Hungarian President Katalin Novák resigns amid pedophile pardon scandal; constitutional amendment proposed
In early February, it came to light that Katalin Novák had pardoned a man last spring who was employed at a children's home. The man himself was not guilty of the pedophilic crimes but his superior was. However, the man pardoned by Novák had tried to compel victims to retract their incriminating statements.
This decision ignited a storm of controversy, especially because Novák portrayed herself as a politician whose primary concern is the welfare of families. She once served as the minister for families. Her political party, Fidesz, quickly realized that this scandal might adversely affect the party.
On Thursday, Prime Minister Viktor Orban announced that he intends to amend the constitution so that, in the future, offenders against minors cannot be pardoned by the president.
Resignation of Hungarian President
Since Thursday, Novák was in Doha, Qatar, with plans to return on Sunday. However, she arrived in Budapest on Saturday. During a televised announcement, she declared that she was stepping down as the President of Hungary.
"I made a mistake. I apologize to those I offended and to all victims, who may feel that I failed them. Today, I address you for the last time as head of state. I am resigning from the position of President of Hungary," she stated.
The President of Hungary doesn't get elected in general elections. As per the constitution, the head of state is elected by the parliament. Katalin Novák had held this position since 2022 and her first foreign trip after assuming office was to Poland.
Former Minister Steps Down
In another major development in Hungarian politics, the Former Minister of Justice, Judit Varga, who was expected to lead Fidesz's campaign in the forthcoming European Parliament elections, has also decided to quit politics. She was the one who signed the pardon application.

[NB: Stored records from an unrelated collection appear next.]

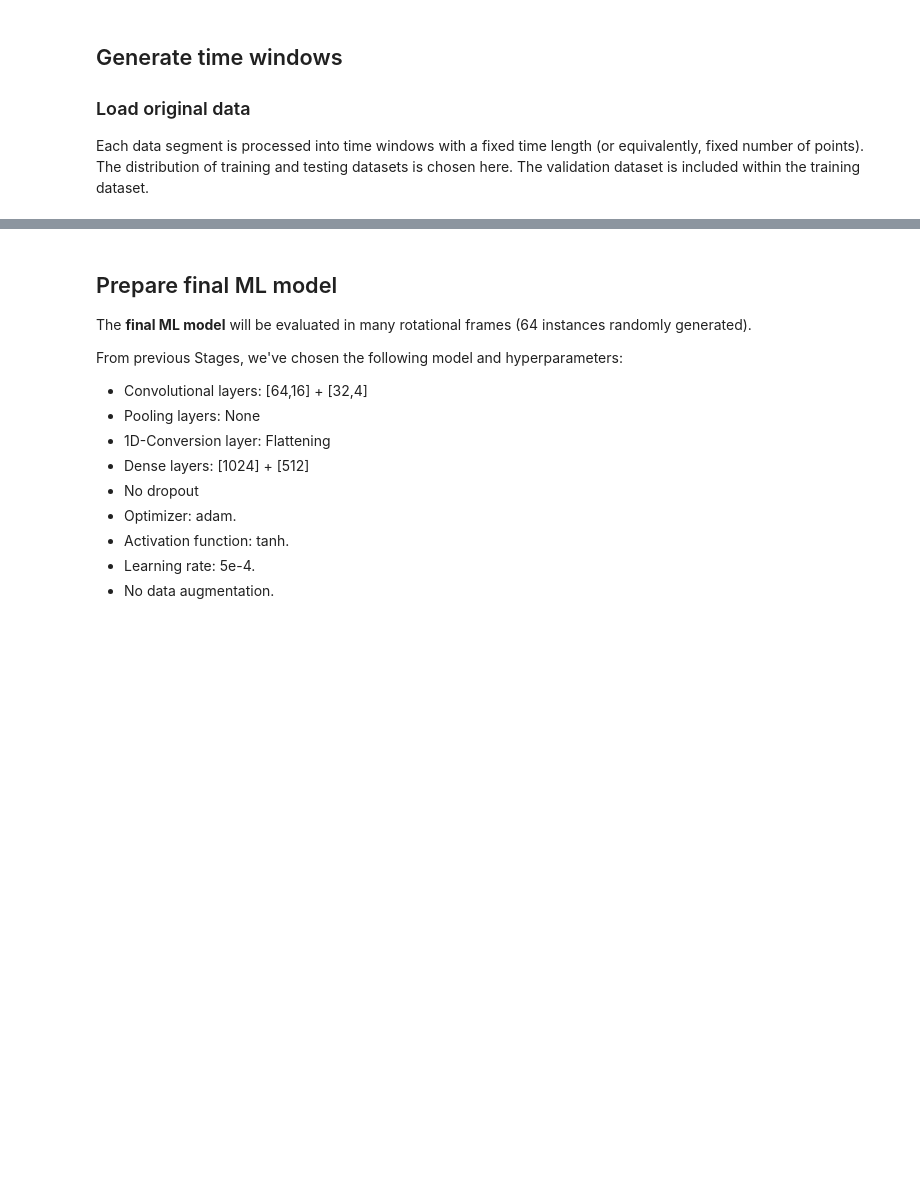
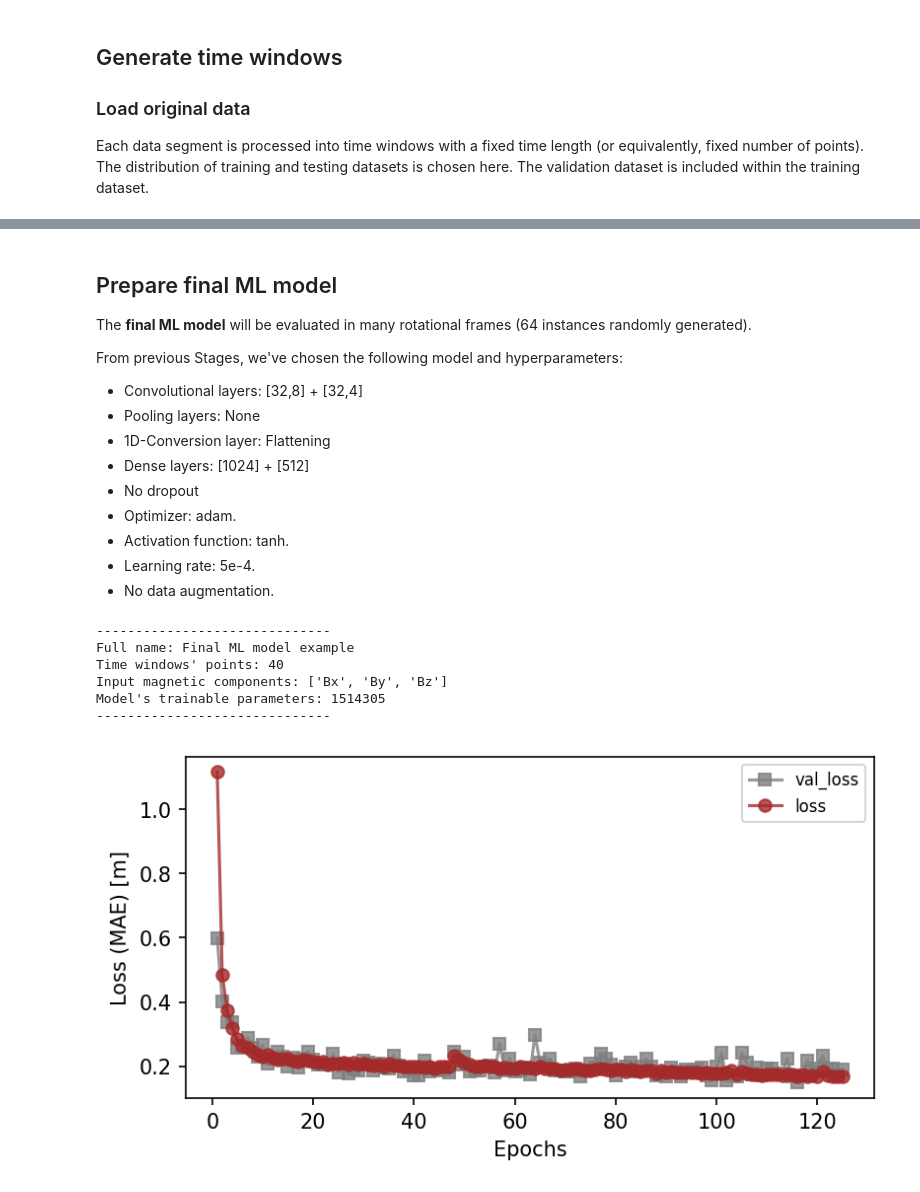
Before and after one commit to Fertmeneses/ML_QDM_Meneses_et_al, a Jupyter notebook: Codes/ML_Stage7.ipynb, the cells around one changed output, grey strips where cells are left out. Saved outputs shown, nothing was run; the diff lists cells and outputs as text; code cells hidden in the pictures; blank space fills up the shorter version.

```diff
--- a/Codes/ML_Stage7.ipynb
+++ b/Codes/ML_Stage7.ipynb
@@ -47,7 +68,7 @@ The **final ML model** will be evaluated in many rotational frames (64 instances
 
 From previous Stages, we've chosen the following model and hyperparameters:
 
-* Convolutional layers: [64,16] + [32,4]
+* Convolutional layers: [32,8] + [32,4]
 * Pooling layers: None
 * 1D-Conversion layer: Flattening
 * Dense layers: [1024] + [512]
@@ -62,7 +83,7 @@ extra_hypers = {
     "Time_Window_pp": wdw_pp,
     "Magnetic_Components": ['Bx','By','Bz'],
     "Convolutional_Network": True,
-    "Conv_Layers": [[64,16],[32,4]],
+    "Conv_Layers": [[32,8],[32,4]],
     "Pool_Layers": [None,None],
     "Flatten_Average": True,
     "Dens_Layers": [1024,512],
@@ -70,7 +91,7 @@ extra_hypers = {
     "Activation_Function": 'tanh',
     "Optimizer": 'adam',
     "Learning_Rate": 5e-4,
-    "Model_Name": f"S7_{interp}_C16C4_NP_Flat_D1024D512",
+    "Model_Name": f"S7_{interp}_C8C4_NP_Flat_D1024D512",
     "p_train": 1,
     "N_augm": 0,
     "noise": [0,0,0],
@@ -85,15 +106,24 @@ RF_opts = list(RFs.values())
 # Print summary for the final ML model:
 final_ML_model = ML_MLmodel.ML_Model(full_hyps | {'Full_Name':'Final ML model example'})
 final_ML_model.info()
+# %% [output]
+------------------------------
+Full name: Final ML model example
+Time windows' points: 40
+Input magnetic components: ['Bx', 'By', 'Bz']
+Model's trainable parameters: 1514305
+------------------------------
 # %%
 # Prepare file path to export results:
-results_path = f'Results_{interp}/Train_s1s4s5_Test_s2s3/'
+results_path = f'../Results/'
 # Prepare file path to check on already trained models and avoid repetitions:
-check_rep_model = f'Results_{interp}/Train_s1s4s5_Test_s2s3/Stage7_{interp}_all_Train_s1s4s5_Test_s2s3.csv'
+check_rep_model = f'../Results/Stage7_{interp}_all_Train_s1s4s5_Test_s2s3.csv'
 
 # Train ML model:
 df_results = ML_MLmodel.train_stage7(
     full_hyps,t_wdws_train,t_wdws_test,RF_opts,interpolation=interp,
     results_path=results_path,check_rep_model=check_rep_model,
     quick_timing_test=False
 )
+# %% [output]
+[figure, added]
```
Also changed, not shown: parts of 4 cells of this notebook, 16 other files.
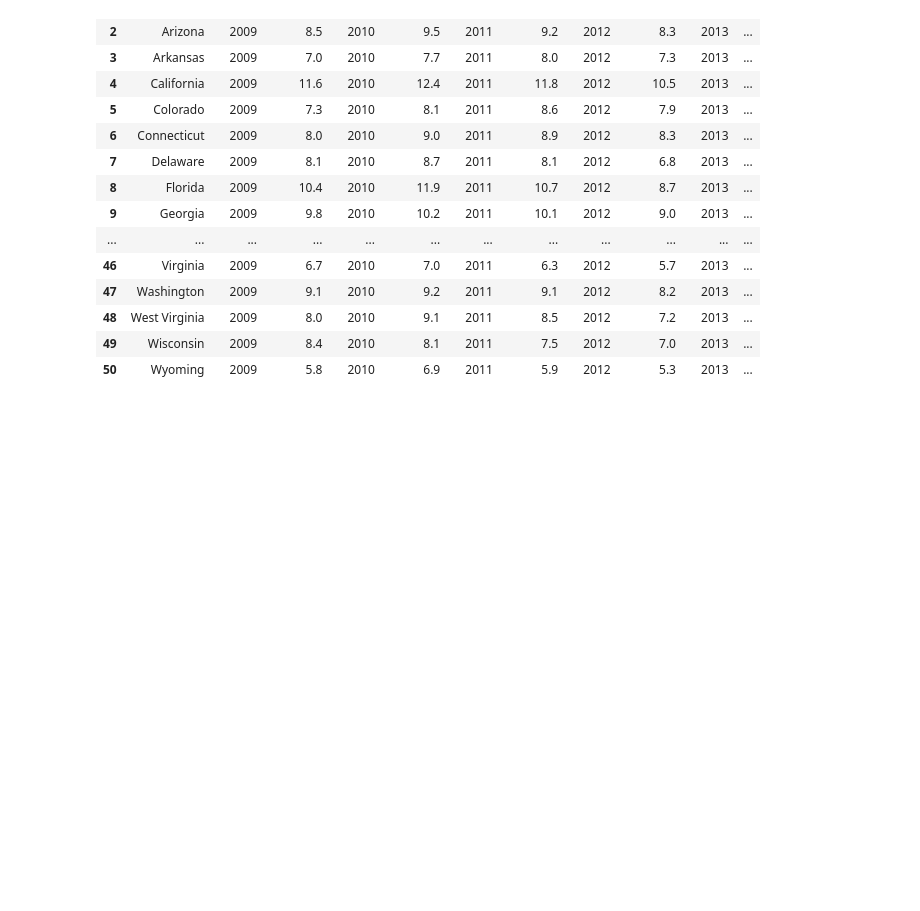
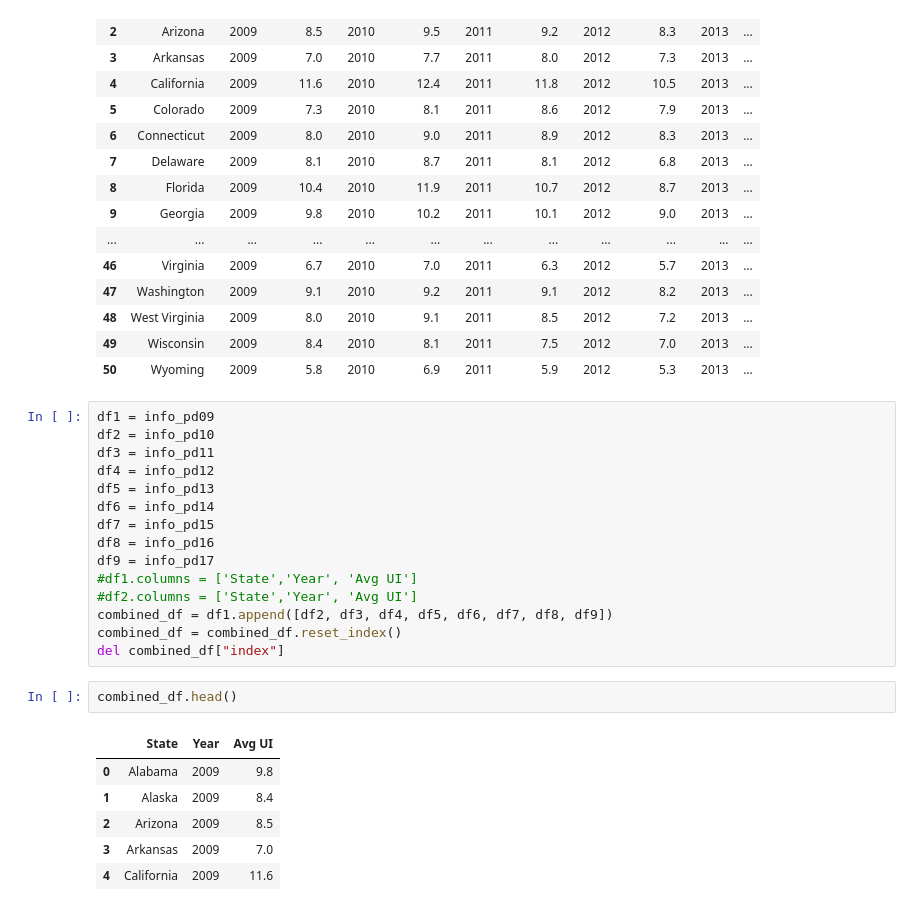
Before and after one commit to SnehaKellogg/Project1_Group5, a Jupyter notebook: unemployment csv/Merging Unemployment Data.ipynb, the cells around one changed output. Saved outputs shown, nothing was run; the diff lists cells and outputs as text; blank space fills up the shorter version.

```diff
--- a/unemployment csv/Merging Unemployment Data.ipynb
+++ b/unemployment csv/Merging Unemployment Data.ipynb
@@ -351,3 +351,27 @@ merge_table8
 | 48 | West Virginia | 2009 | 8.0 | 2010 | 9.1 | 2011 | 8.5 | 2012 | 7.2 | 2013 | ... |
 | 49 | Wisconsin | 2009 | 8.4 | 2010 | 8.1 | 2011 | 7.5 | 2012 | 7.0 | 2013 | ... |
 | 50 | Wyoming | 2009 | 5.8 | 2010 | 6.9 | 2011 | 5.9 | 2012 | 5.3 | 2013 | ... |
+# %%
+df1 = info_pd09
+df2 = info_pd10
+df3 = info_pd11
+df4 = info_pd12
+df5 = info_pd13
+df6 = info_pd14
+df7 = info_pd15
+df8 = info_pd16
+df9 = info_pd17
+#df1.columns = ['State','Year', 'Avg UI']
+#df2.columns = ['State','Year', 'Avg UI']
+combined_df = df1.append([df2, df3, df4, df5, df6, df7, df8, df9])
+combined_df = combined_df.reset_index()
+del combined_df["index"]
+# %%
+combined_df.head()
+# %% [output]
+|  | State | Year | Avg UI |
+| 0 | Alabama | 2009 | 9.8 |
+| 1 | Alaska | 2009 | 8.4 |
+| 2 | Arizona | 2009 | 8.5 |
+| 3 | Arkansas | 2009 | 7.0 |
+| 4 | California | 2009 | 11.6 |
```
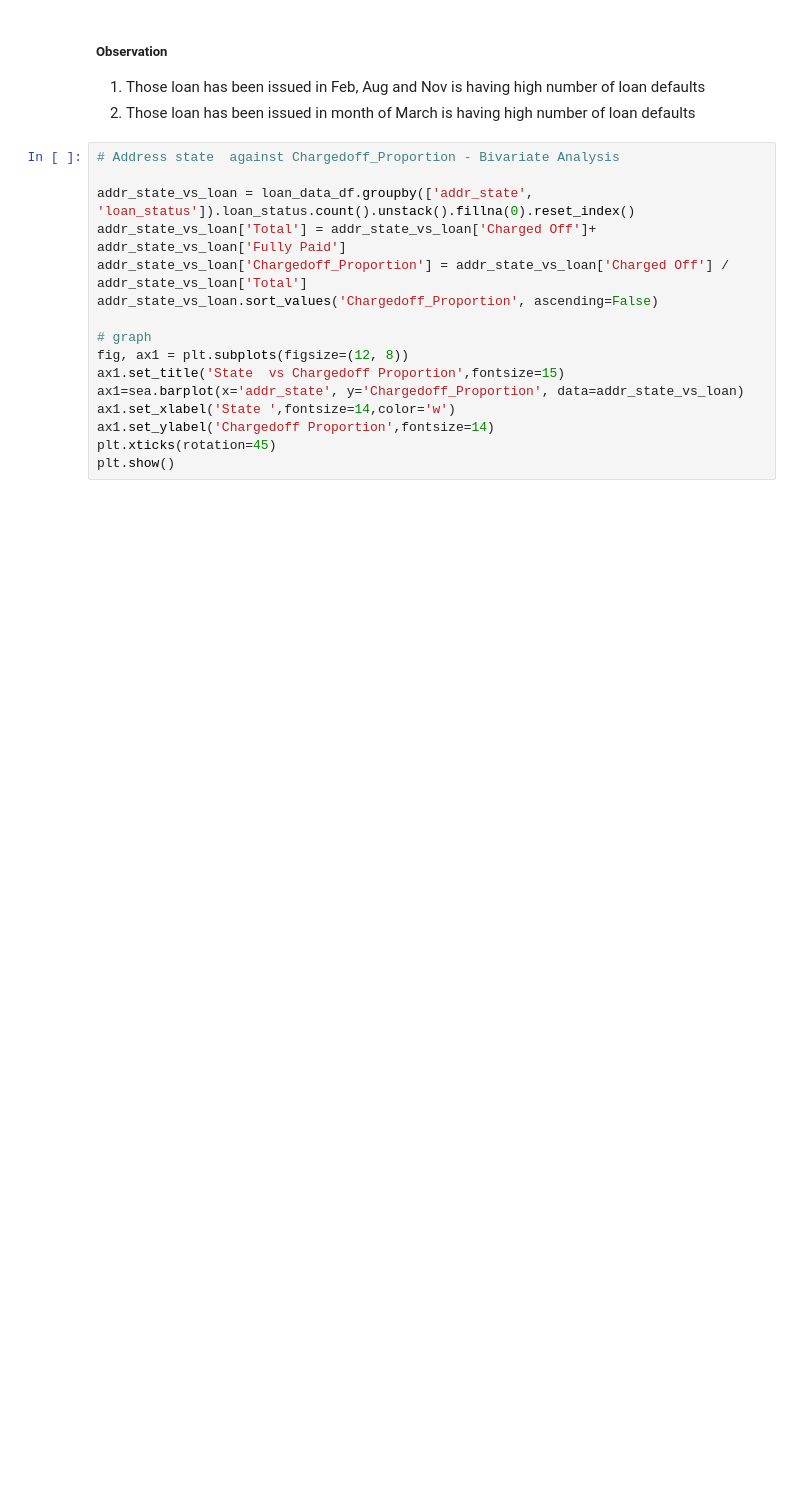
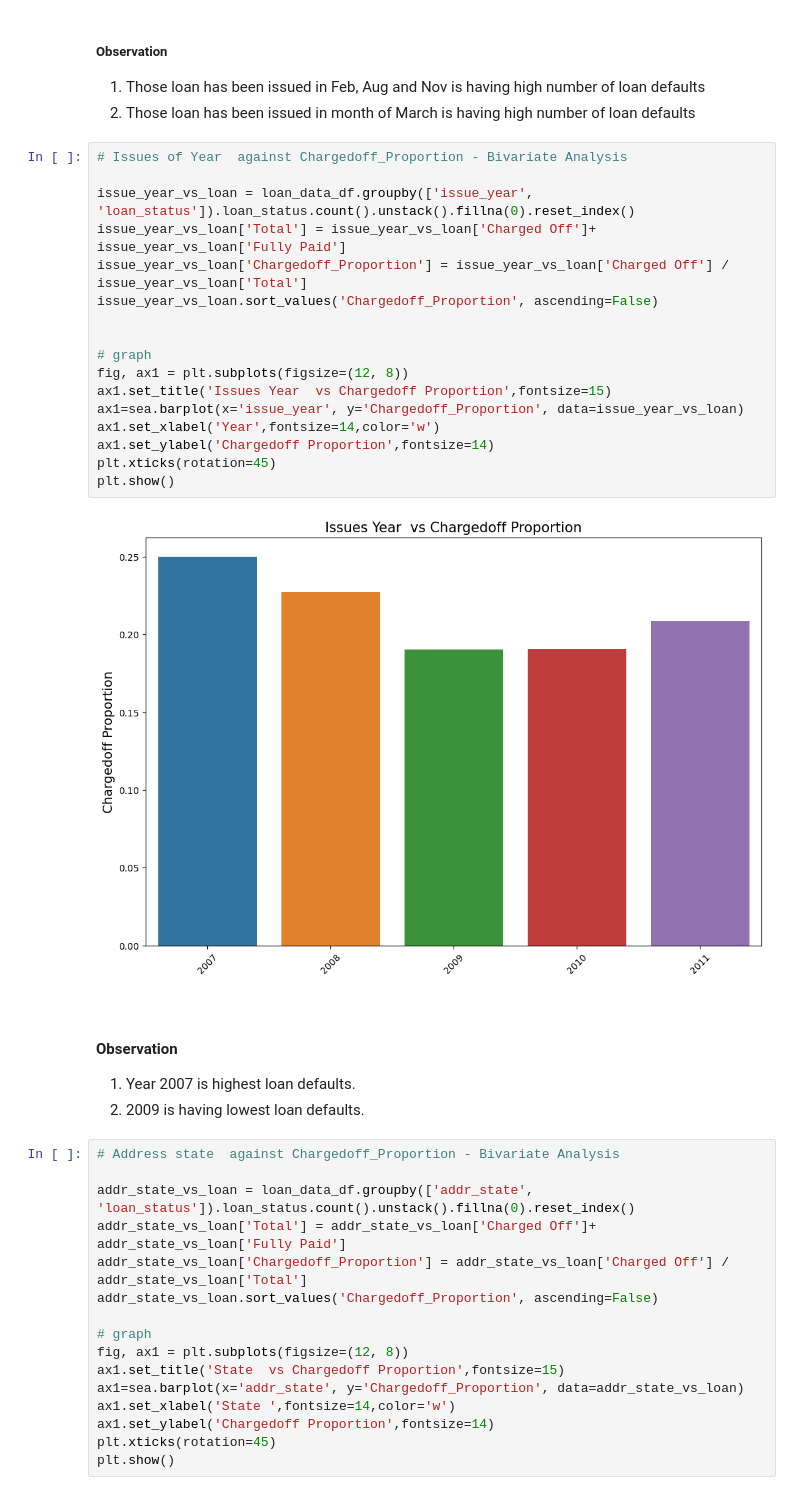
Before and after one commit to msgtobala/LendingClubCaseStudy, a Jupyter notebook: lending-club-case-study.ipynb, the cells around one changed output. Drawn from its saved outputs; the diff is of its cells as text; blank space fills up the shorter version.

```diff
--- a/lending-club-case-study.ipynb
+++ b/lending-club-case-study.ipynb
@@ -843,6 +848,29 @@ plt.show()
 ##### Observation
 1. Those loan has been issued in Feb, Aug and Nov is having high number of loan defaults
 2. Those loan has been issued in month of March is having high number of loan defaults
+# %%
+# Issues of Year  against Chargedoff_Proportion - Bivariate Analysis
+
+issue_year_vs_loan = loan_data_df.groupby(['issue_year', 'loan_status']).loan_status.count().unstack().fillna(0).reset_index()
+issue_year_vs_loan['Total'] = issue_year_vs_loan['Charged Off']+ issue_year_vs_loan['Fully Paid']
+issue_year_vs_loan['Chargedoff_Proportion'] = issue_year_vs_loan['Charged Off'] / issue_year_vs_loan['Total']
+issue_year_vs_loan.sort_values('Chargedoff_Proportion', ascending=False)
+
+
+# graph
+fig, ax1 = plt.subplots(figsize=(12, 8))
+ax1.set_title('Issues Year  vs Chargedoff Proportion',fontsize=15)
+ax1=sea.barplot(x='issue_year', y='Chargedoff_Proportion', data=issue_year_vs_loan)
+ax1.set_xlabel('Year',fontsize=14,color='w')
+ax1.set_ylabel('Chargedoff Proportion',fontsize=14)
+plt.xticks(rotation=45)
+plt.show()
+# %% [output]
+[figure, added]
+# %% [markdown]
+#### Observation
+1. Year 2007 is highest loan defaults.
+2. 2009 is having lowest loan defaults.
 # %%
 # Address state  against Chargedoff_Proportion - Bivariate Analysis
 
```
Also changed, not shown: parts of 4 cells of this notebook.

"Hungary can still count on me to defend our national interests and values," she wrote.
Varga has given up her parliamentary mandate and will not be contesting in the European Parliament.